___ Excerpted records ___
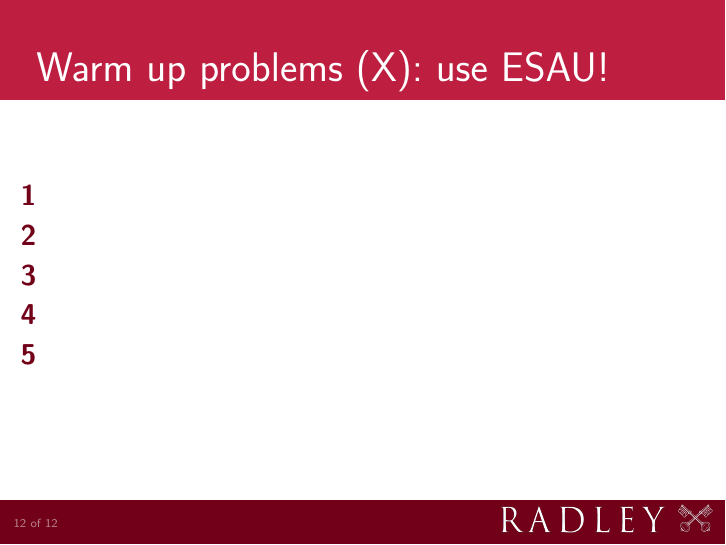
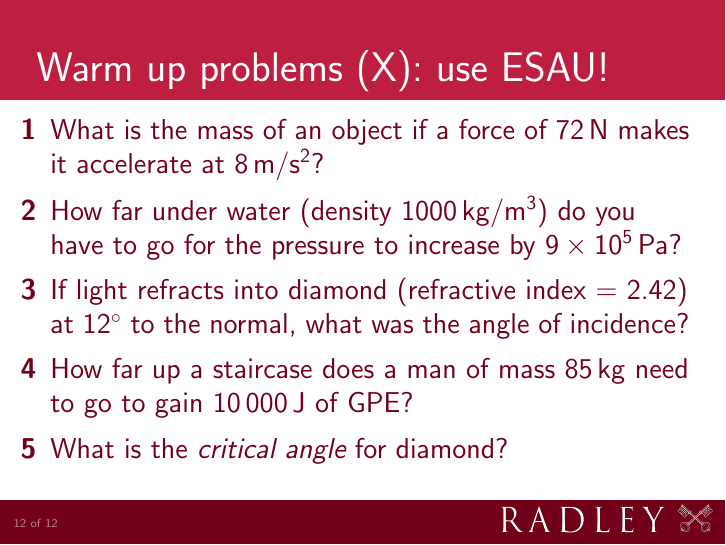
Before and after one commit to andrewcnorman/-igcse-formularevision-warmupquestions, LaTeX slides (warmupquestions.tex): page 12 of 12. Compiled offline with pdfLaTeX.

Commit message:
Adding set 6

```diff
--- a/warmupquestions.tex
+++ b/warmupquestions.tex
@@ -188,11 +188,11 @@ small=$\sin^{-1}(0.488911\ldots)=\SI{29.3}{\degree}$
 
 \begin{frame}{Warm up problems (X): use ESAU!}
 \vspace*{-0.8em}\begin{enumerate}
-\item\label{X}
-\item\label{X}
-\item\label{X}
-\item\label{X}
-\item\label{X}
+\item\label{2.2} What is the mass of an object if a force of \SI{72}{N} makes it accelerate at \SI{8}{m/s^{2}}?
+\item\label{18.3} How far under water (density \SI{1000}{kg/m^3}) do you have to go for the pressure to increase by \SI{9e5}{Pa}?
+\item\label{15.2} If light refracts into diamond (refractive index = 2.42) at \SI{12}{\degree} to the normal, what was the angle of incidence?
+\item\label{7.3} How far up a staircase does a man of mass \SI{85}{kg} need to go to gain \SI{10000}{J} of GPE?
+\item\label{16.3} What is the \emph{critical angle} for diamond?
 \end{enumerate}
 \end{frame}
 
```
Also changed, not shown: warmupquestions.pdf.
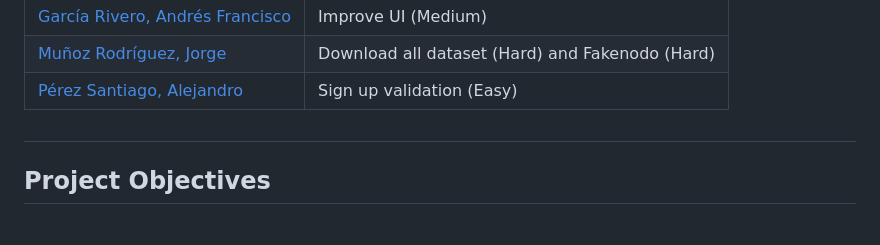
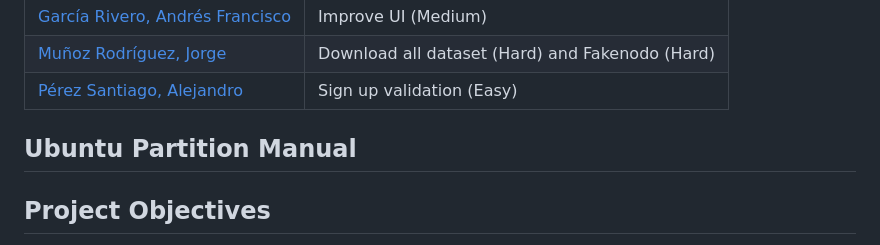
Before and after one commit to EGC-Serranito/serranito-hub, a Markdown page: README.md, the part around the change. GitHub-like rendering.

Commit message:
docs: update readme

```diff
--- a/README.md
+++ b/README.md
@@ -44,7 +44,7 @@ This team has been colaboration into 2 teams, serranito-hub1 and serranito-hub2.
 
 
 
-  #
+  ## Ubuntu Partition Manual
 
   ## Project Objectives
 
```
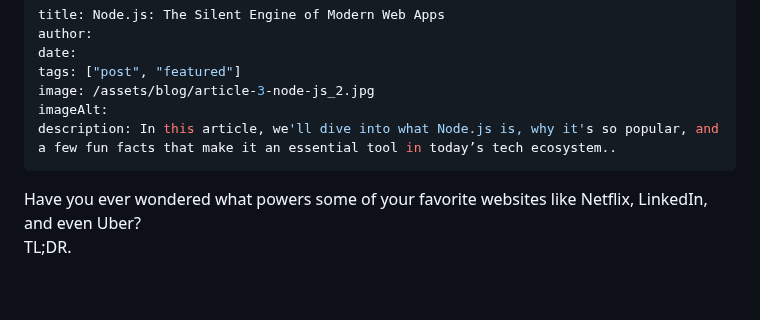
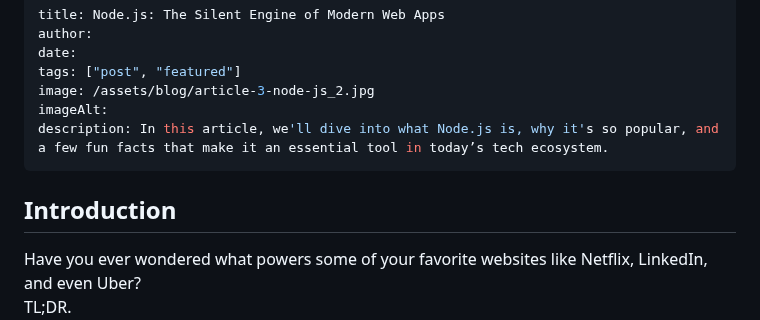
Before and after one commit to valentina-mota/11ty-blog-site, a Markdown page: src/blog/node-js-the-silent-engine-of-modern-web-apps.md, the part around the change. Rendered like a GitHub page; blank space fills up the shorter version.

Commit message:
some changes in md file because not committing

```diff
--- a/src/blog/node-js-the-silent-engine-of-modern-web-apps.md
+++ b/src/blog/node-js-the-silent-engine-of-modern-web-apps.md
@@ -5,8 +5,11 @@ date:
 tags: ["post", "featured"]
 image: /assets/blog/article-3-node-js_2.jpg
 imageAlt:
-description: In this article, we'll dive into what Node.js is, why it's so popular, and a few fun facts that make it an essential tool in today’s tech ecosystem..
+description: In this article, we'll dive into what Node.js is, why it's so popular, and a few fun facts that make it an essential tool in today’s tech ecosystem.
 ---
+
+## Introduction
+
 Have you ever wondered what powers some of your favorite websites like Netflix, LinkedIn, and even Uber?
 <br>
 TL;DR.
```
Also changed, not shown: src/blog/min-max-importance-correct-approach-web-design.md (+1 -0 lines).
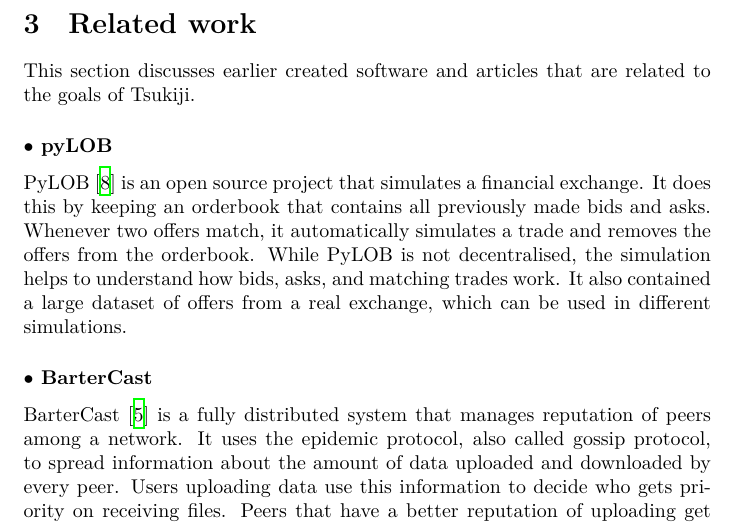
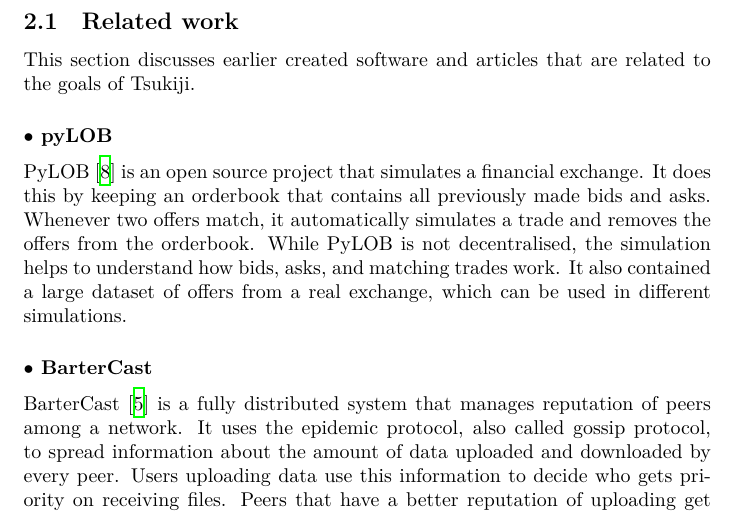
Before and after one commit to Tribler/decentral-market, a LaTeX document (docs/report.tex, which reads docs/relatedwork.tex): part of page 9 of 41, cut so that both start at the same text. Compiled offline with XeLaTeX.

Commit message:
Related work should be a subsection of problem definition.

```diff
--- a/docs/relatedwork.tex
+++ b/docs/relatedwork.tex
@@ -1,4 +1,4 @@
-\section{Related work}
+\subsection{Related work}
 This section discusses earlier created software and articles that are related to the goals of Tsukiji.
 
 \subsubsection*{$\bullet$ pyLOB}
```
___
Reproduce all the records verbatim, excluding images.

Before and after one commit to andrewcnorman/-igcse-formularevision-warmupquestions, LaTeX slides (warmupquestions.tex): page 12 of 12. Compiled offline with pdfLaTeX.

Commit message:
Adding set 6

```diff
--- a/warmupquestions.tex
+++ b/warmupquestions.tex
@@ -188,11 +188,11 @@ small=$\sin^{-1}(0.488911\ldots)=\SI{29.3}{\degree}$
 
 \begin{frame}{Warm up problems (X): use ESAU!}
 \vspace*{-0.8em}\begin{enumerate}
-\item\label{X}
-\item\label{X}
-\item\label{X}
-\item\label{X}
-\item\label{X}
+\item\label{2.2} What is the mass of an object if a force of \SI{72}{N} makes it accelerate at \SI{8}{m/s^{2}}?
+\item\label{18.3} How far under water (density \SI{1000}{kg/m^3}) do you have to go for the pressure to increase by \SI{9e5}{Pa}?
+\item\label{15.2} If light refracts into diamond (refractive index = 2.42) at \SI{12}{\degree} to the normal, what was the angle of incidence?
+\item\label{7.3} How far up a staircase does a man of mass \SI{85}{kg} need to go to gain \SI{10000}{J} of GPE?
+\item\label{16.3} What is the \emph{critical angle} for diamond?
 \end{enumerate}
 \end{frame}
 
```
Also changed, not shown: warmupquestions.pdf.
Before and after one commit to EGC-Serranito/serranito-hub, a Markdown page: README.md, the part around the change. GitHub-like rendering.

Commit message:
docs: update readme

```diff
--- a/README.md
+++ b/README.md
@@ -44,7 +44,7 @@ This team has been colaboration into 2 teams, serranito-hub1 and serranito-hub2.
 
 
 
-  #
+  ## Ubuntu Partition Manual
 
   ## Project Objectives
 
```
Before and after one commit to valentina-mota/11ty-blog-site, a Markdown page: src/blog/node-js-the-silent-engine-of-modern-web-apps.md, the part around the change. Rendered like a GitHub page; blank space fills up the shorter version.

Commit message:
some changes in md file because not committing

```diff
--- a/src/blog/node-js-the-silent-engine-of-modern-web-apps.md
+++ b/src/blog/node-js-the-silent-engine-of-modern-web-apps.md
@@ -5,8 +5,11 @@ date:
 tags: ["post", "featured"]
 image: /assets/blog/article-3-node-js_2.jpg
 imageAlt:
-description: In this article, we'll dive into what Node.js is, why it's so popular, and a few fun facts that make it an essential tool in today’s tech ecosystem..
+description: In this article, we'll dive into what Node.js is, why it's so popular, and a few fun facts that make it an essential tool in today’s tech ecosystem.
 ---
+
+## Introduction
+
 Have you ever wondered what powers some of your favorite websites like Netflix, LinkedIn, and even Uber?
 <br>
 TL;DR.
```
Also changed, not shown: src/blog/min-max-importance-correct-approach-web-design.md (+1 -0 lines).
Before and after one commit to Tribler/decentral-market, a LaTeX document (docs/report.tex, which reads docs/relatedwork.tex): part of page 9 of 41, cut so that both start at the same text. Compiled offline with XeLaTeX.

Commit message:
Related work should be a subsection of problem definition.

```diff
--- a/docs/relatedwork.tex
+++ b/docs/relatedwork.tex
@@ -1,4 +1,4 @@
-\section{Related work}
+\subsection{Related work}
 This section discusses earlier created software and articles that are related to the goals of Tsukiji.
 
 \subsubsection*{$\bullet$ pyLOB}
```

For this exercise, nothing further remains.